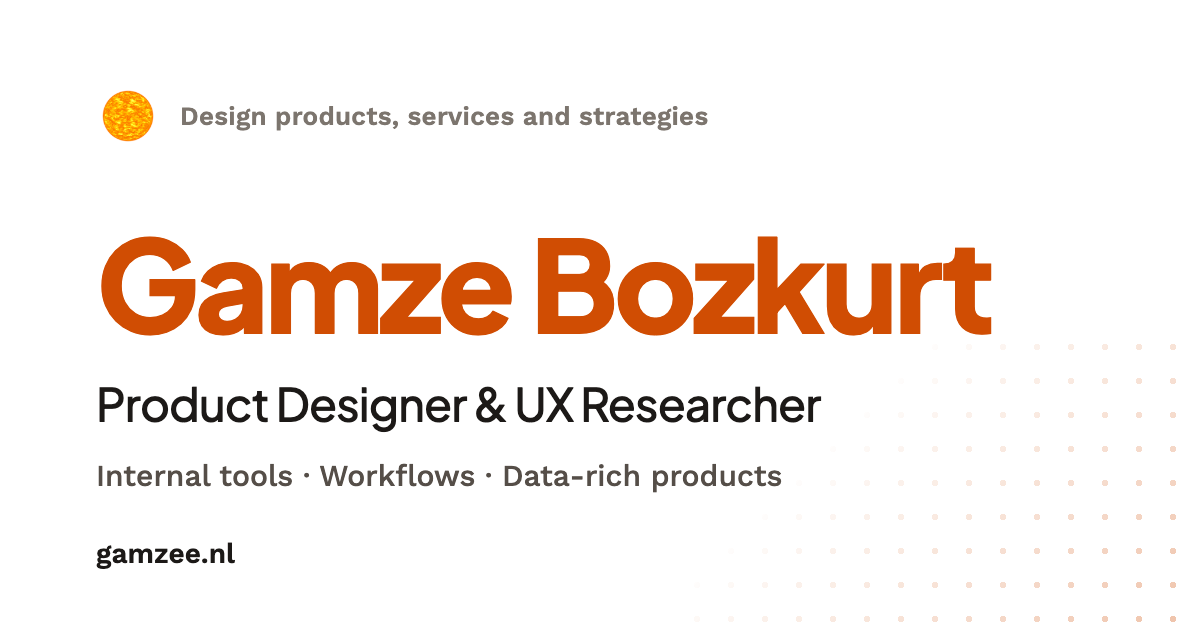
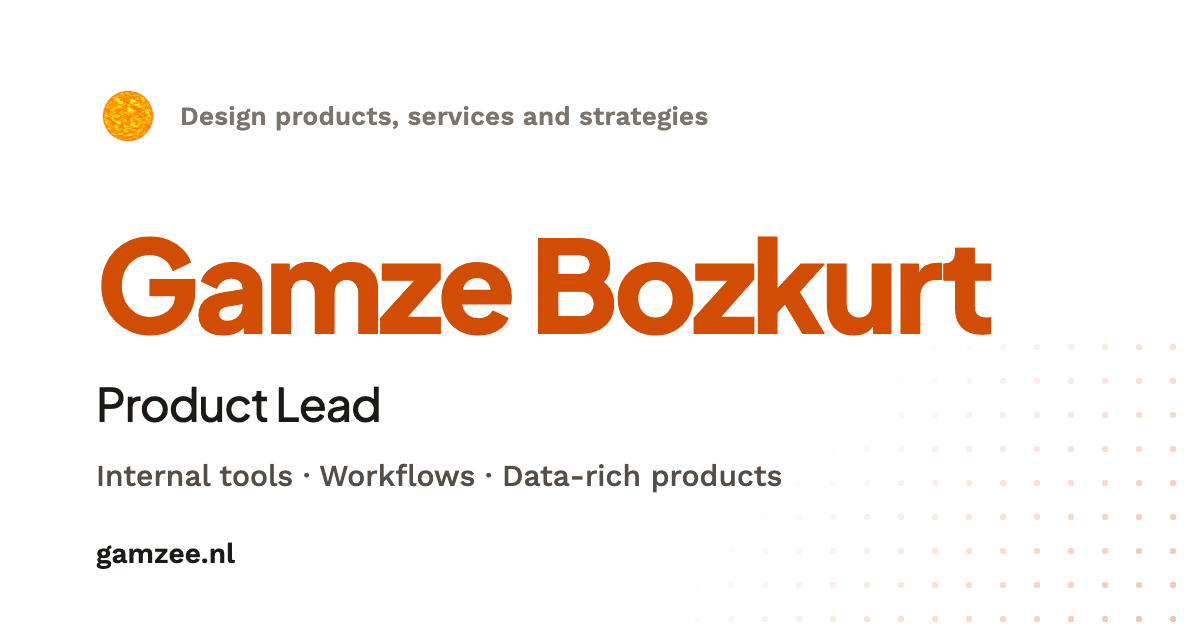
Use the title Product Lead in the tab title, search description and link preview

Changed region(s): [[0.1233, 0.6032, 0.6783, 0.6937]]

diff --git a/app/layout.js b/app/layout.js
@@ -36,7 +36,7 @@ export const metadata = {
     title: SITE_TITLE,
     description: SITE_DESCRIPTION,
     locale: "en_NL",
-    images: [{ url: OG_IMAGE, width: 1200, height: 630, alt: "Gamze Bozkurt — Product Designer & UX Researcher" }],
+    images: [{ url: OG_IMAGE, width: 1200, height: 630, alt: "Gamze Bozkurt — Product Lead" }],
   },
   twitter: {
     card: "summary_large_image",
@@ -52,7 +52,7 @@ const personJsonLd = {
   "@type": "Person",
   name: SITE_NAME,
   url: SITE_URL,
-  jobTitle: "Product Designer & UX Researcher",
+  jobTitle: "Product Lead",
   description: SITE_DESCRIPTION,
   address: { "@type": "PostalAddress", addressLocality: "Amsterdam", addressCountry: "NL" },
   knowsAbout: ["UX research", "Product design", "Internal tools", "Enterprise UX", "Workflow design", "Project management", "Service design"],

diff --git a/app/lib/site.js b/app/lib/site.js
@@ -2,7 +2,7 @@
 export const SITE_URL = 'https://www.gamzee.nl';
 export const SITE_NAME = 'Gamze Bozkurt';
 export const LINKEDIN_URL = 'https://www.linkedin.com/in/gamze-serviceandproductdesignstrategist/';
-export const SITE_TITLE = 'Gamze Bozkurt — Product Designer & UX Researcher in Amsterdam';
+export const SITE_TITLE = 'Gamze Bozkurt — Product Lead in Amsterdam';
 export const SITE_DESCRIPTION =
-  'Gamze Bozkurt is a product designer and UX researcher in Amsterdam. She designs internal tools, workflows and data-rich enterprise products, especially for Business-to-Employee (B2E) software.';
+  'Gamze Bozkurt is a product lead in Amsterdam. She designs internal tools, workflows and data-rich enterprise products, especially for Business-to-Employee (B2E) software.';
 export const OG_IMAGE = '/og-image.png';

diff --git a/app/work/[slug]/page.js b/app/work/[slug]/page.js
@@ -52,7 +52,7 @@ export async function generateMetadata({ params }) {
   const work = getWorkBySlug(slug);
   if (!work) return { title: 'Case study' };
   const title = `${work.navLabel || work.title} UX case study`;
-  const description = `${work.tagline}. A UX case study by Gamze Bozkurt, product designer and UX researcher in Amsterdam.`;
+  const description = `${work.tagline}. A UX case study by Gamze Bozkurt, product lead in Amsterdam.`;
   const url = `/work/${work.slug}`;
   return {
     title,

═══

Problem to solve » State the number of lines in the records above that contain the string "Business", and give nothing else.

Response box » 2